──────── EXTRACTED DATA ────────

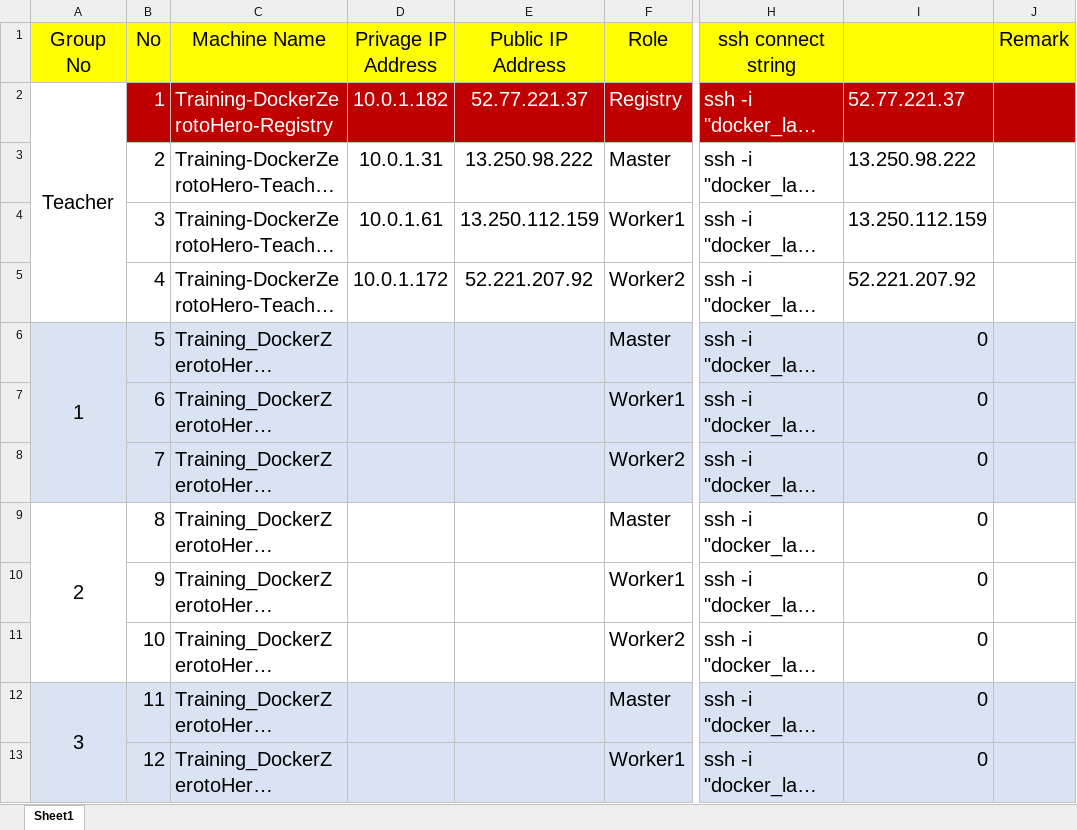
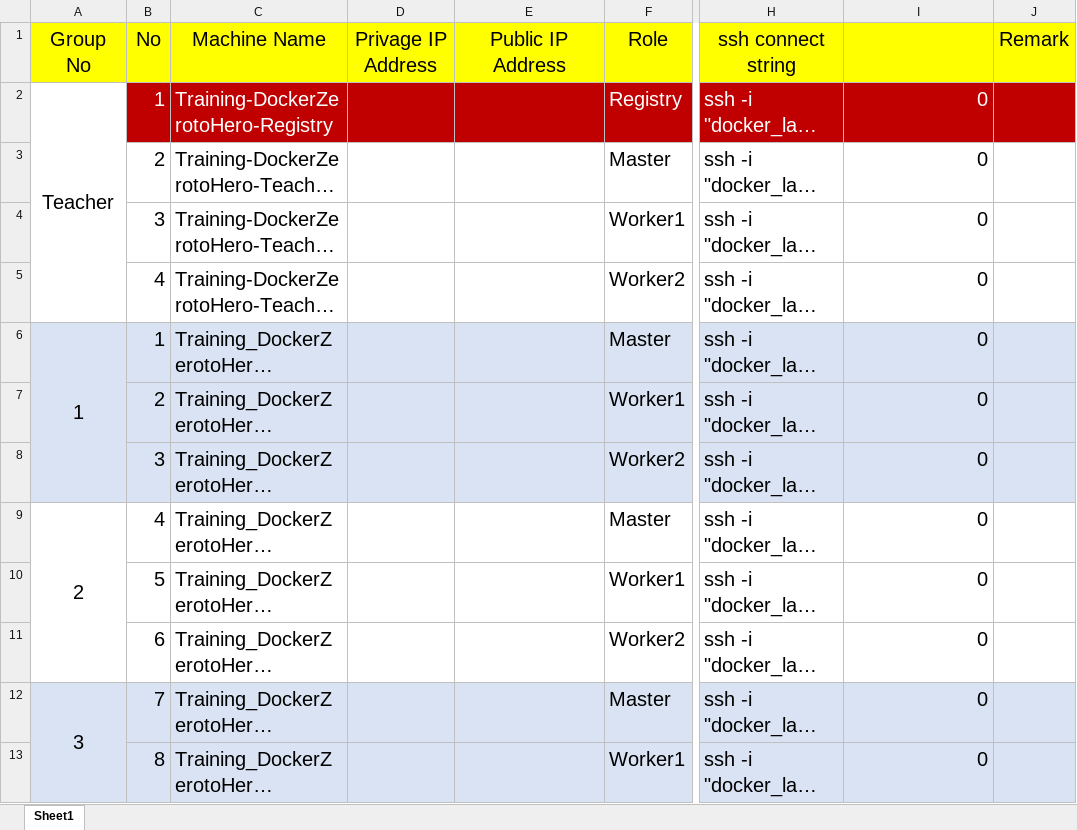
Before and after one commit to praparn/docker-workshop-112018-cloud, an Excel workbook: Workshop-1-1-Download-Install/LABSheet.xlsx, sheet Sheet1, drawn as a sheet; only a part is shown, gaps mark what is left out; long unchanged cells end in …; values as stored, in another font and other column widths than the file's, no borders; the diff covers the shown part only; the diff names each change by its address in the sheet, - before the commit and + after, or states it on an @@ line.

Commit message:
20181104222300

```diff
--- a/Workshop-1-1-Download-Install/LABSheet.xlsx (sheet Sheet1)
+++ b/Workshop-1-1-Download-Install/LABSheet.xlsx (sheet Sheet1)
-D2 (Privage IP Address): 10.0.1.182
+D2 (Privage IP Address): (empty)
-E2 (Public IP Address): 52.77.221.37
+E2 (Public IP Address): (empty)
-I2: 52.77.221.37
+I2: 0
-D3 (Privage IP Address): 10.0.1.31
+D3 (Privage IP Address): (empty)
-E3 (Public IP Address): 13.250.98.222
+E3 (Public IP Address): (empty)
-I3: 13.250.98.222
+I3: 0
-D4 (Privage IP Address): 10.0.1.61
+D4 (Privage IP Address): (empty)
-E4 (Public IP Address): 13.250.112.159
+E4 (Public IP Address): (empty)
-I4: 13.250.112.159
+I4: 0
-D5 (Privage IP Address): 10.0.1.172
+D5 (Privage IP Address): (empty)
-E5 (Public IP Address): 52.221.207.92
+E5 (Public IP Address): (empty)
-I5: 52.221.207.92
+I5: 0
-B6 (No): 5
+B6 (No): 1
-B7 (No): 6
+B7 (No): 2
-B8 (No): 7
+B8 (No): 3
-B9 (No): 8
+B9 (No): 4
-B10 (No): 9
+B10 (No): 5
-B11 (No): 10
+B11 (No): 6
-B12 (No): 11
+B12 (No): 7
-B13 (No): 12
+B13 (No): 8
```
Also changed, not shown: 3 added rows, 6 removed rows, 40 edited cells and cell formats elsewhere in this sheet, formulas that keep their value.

────────

- _ACTIVITY_
Among the lines above, find those with the string "empty" and copy them.

- _WORKED SOLUTION_
+D2 (Privage IP Address): (empty)
+E2 (Public IP Address): (empty)
+D3 (Privage IP Address): (empty)
+E3 (Public IP Address): (empty)
+D4 (Privage IP Address): (empty)
+E4 (Public IP Address): (empty)
+D5 (Privage IP Address): (empty)
+E5 (Public IP Address): (empty)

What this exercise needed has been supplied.